Assignment
The answer is all of the entries below, repeated exactly and free of pictures.

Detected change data
★ ★ ★ ★ ★

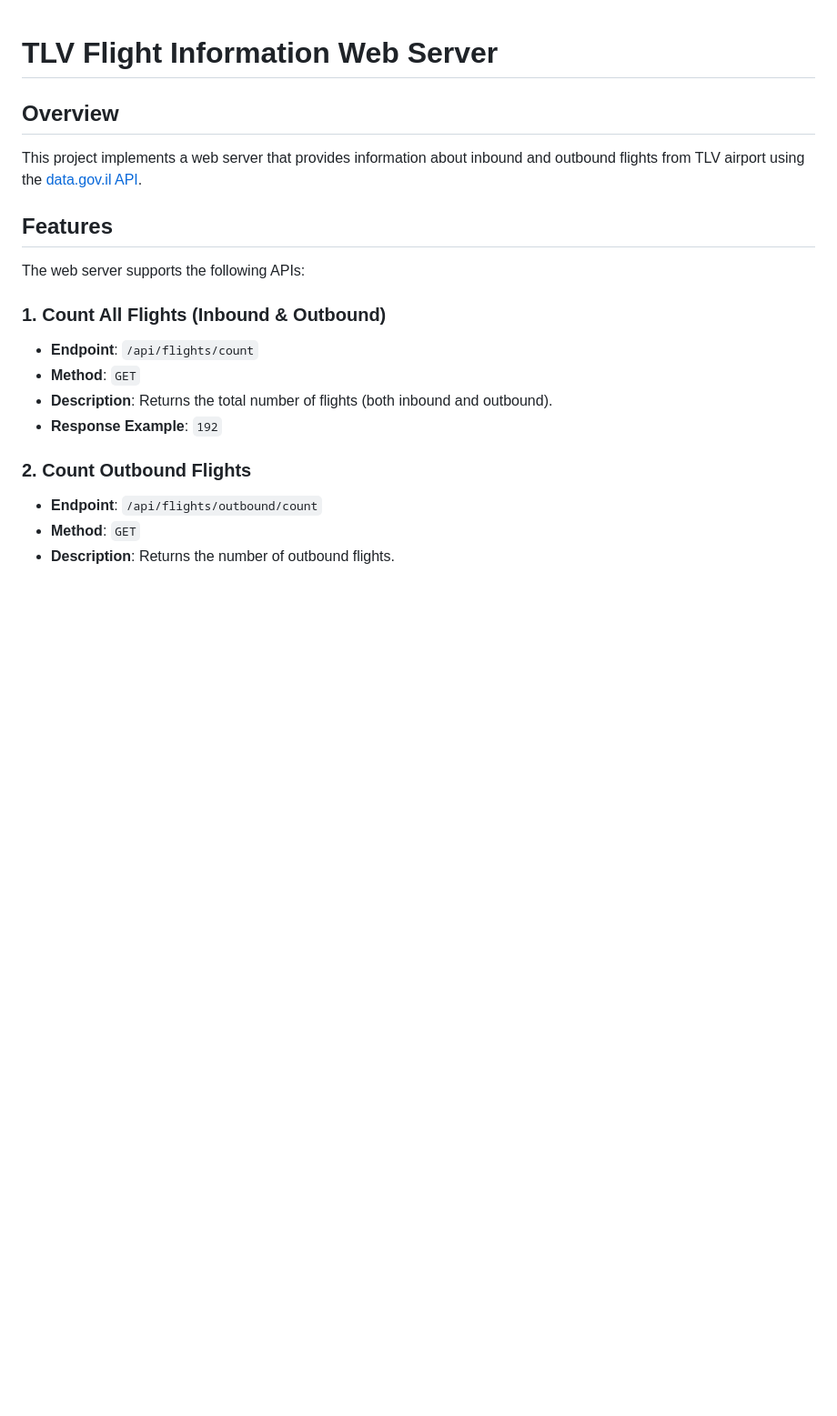
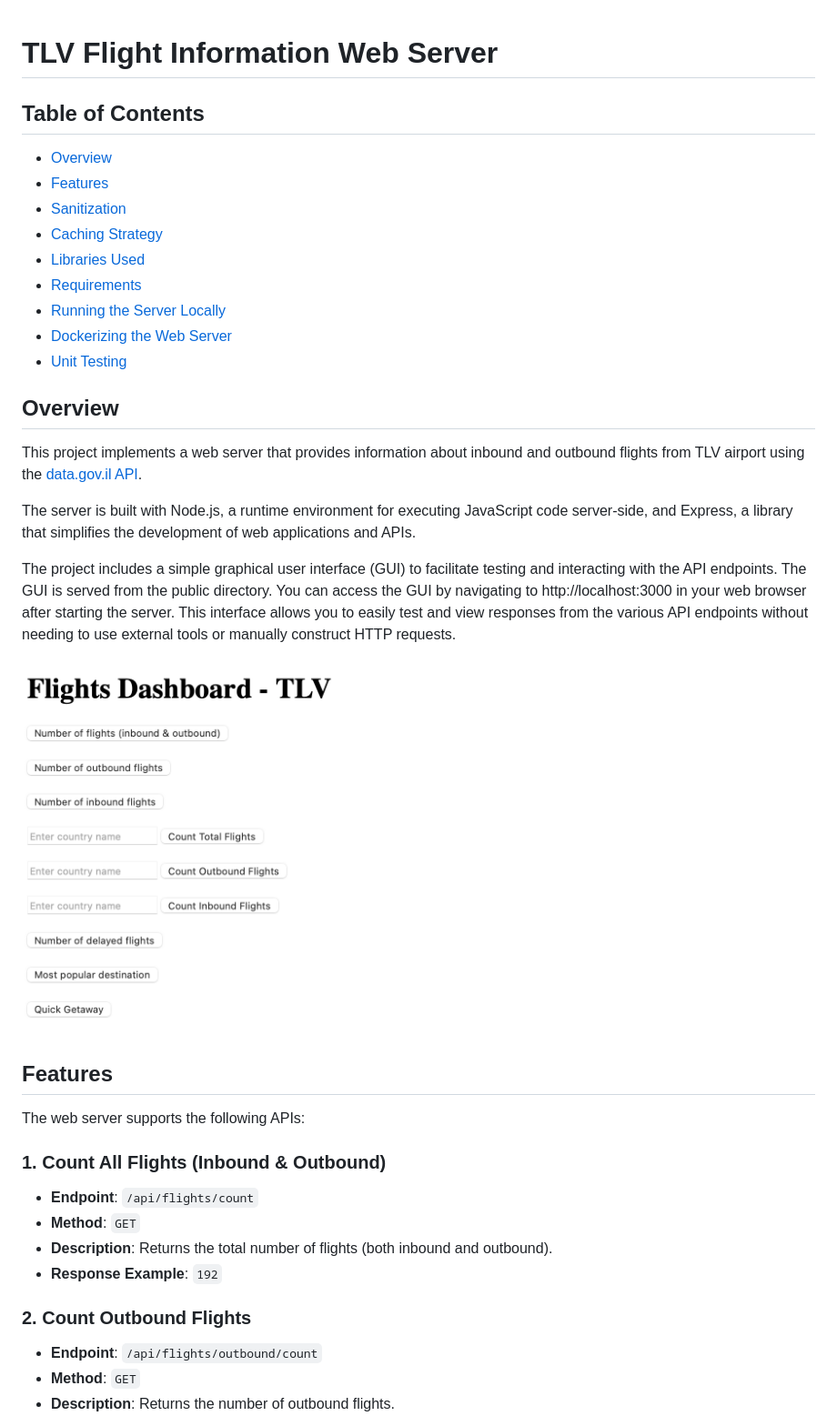
Before and after one commit to bartawil/TLV-flights-Web-Server, a Markdown page: README.md, the part around one of its changes. Shown at 91% size. Rendered like a GitHub page; pictures changed too: dashboard.png (added); blank space fills up the shorter version.

```diff
--- a/README.md
+++ b/README.md
@@ -1,8 +1,26 @@
 # TLV Flight Information Web Server
 
+## Table of Contents
+
+- [Overview](#overview)
+- [Features](#features)
+- [Sanitization](#sanitization)
+- [Caching Strategy](#caching-strategy)
+- [Libraries Used](#libraries-used)
+- [Requirements](#requirements)
+- [Running the Server Locally](#running-the-server-locally)
+- [Dockerizing the Web Server](#dockerizing-the-web-server)
+- [Unit Testing](#unit-testing)
+
 ## Overview
+This project implements a web server that provides information about inbound and outbound flights from TLV airport using the [data.gov.il API](https://data.gov.il/dataset/flydata/resource/e83f763b-b7d7-479e-b172-ae981ddc6de5).
 
-This project implements a web server that provides information about inbound and outbound flights from TLV airport using the [data.gov.il API](https://data.gov.il/dataset/flydata/resource/e83f763b-b7d7-479e-b172-ae981ddc6de5).
+The server is built with Node.js, a runtime environment for executing JavaScript code server-side, and Express, a library that simplifies the development of web applications and APIs.
+
+The project includes a simple graphical user interface (GUI) to facilitate testing and interacting with the API endpoints. The GUI is served from the public directory.
+You can access the GUI by navigating to http://localhost:3000 in your web browser after starting the server. This interface allows you to easily test and view responses from the various API endpoints without needing to use external tools or manually construct HTTP requests.
+
+<img src="dashboard.png" alt="Dashboard GUI" width="400"/>
 
 ## Features
 
```
Also changed, not shown: other parts of README.md (+33 -0 lines), 6 other files.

★ ★ ★ ★ ★

Response to this task
Before and after one commit to bartawil/TLV-flights-Web-Server, a Markdown page: README.md, the part around one of its changes. Shown at 91% size. Rendered like a GitHub page; pictures changed too: dashboard.png (added); blank space fills up the shorter version.

```diff
--- a/README.md
+++ b/README.md
@@ -1,8 +1,26 @@
 # TLV Flight Information Web Server
 
+## Table of Contents
+
+- [Overview](#overview)
+- [Features](#features)
+- [Sanitization](#sanitization)
+- [Caching Strategy](#caching-strategy)
+- [Libraries Used](#libraries-used)
+- [Requirements](#requirements)
+- [Running the Server Locally](#running-the-server-locally)
+- [Dockerizing the Web Server](#dockerizing-the-web-server)
+- [Unit Testing](#unit-testing)
+
 ## Overview
+This project implements a web server that provides information about inbound and outbound flights from TLV airport using the [data.gov.il API](https://data.gov.il/dataset/flydata/resource/e83f763b-b7d7-479e-b172-ae981ddc6de5).
 
-This project implements a web server that provides information about inbound and outbound flights from TLV airport using the [data.gov.il API](https://data.gov.il/dataset/flydata/resource/e83f763b-b7d7-479e-b172-ae981ddc6de5).
+The server is built with Node.js, a runtime environment for executing JavaScript code server-side, and Express, a library that simplifies the development of web applications and APIs.
+
+The project includes a simple graphical user interface (GUI) to facilitate testing and interacting with the API endpoints. The GUI is served from the public directory.
+You can access the GUI by navigating to http://localhost:3000 in your web browser after starting the server. This interface allows you to easily test and view responses from the various API endpoints without needing to use external tools or manually construct HTTP requests.
+
+<img src="dashboard.png" alt="Dashboard GUI" width="400"/>
 
 ## Features
 
```
Also changed, not shown: other parts of README.md (+33 -0 lines), 6 other files.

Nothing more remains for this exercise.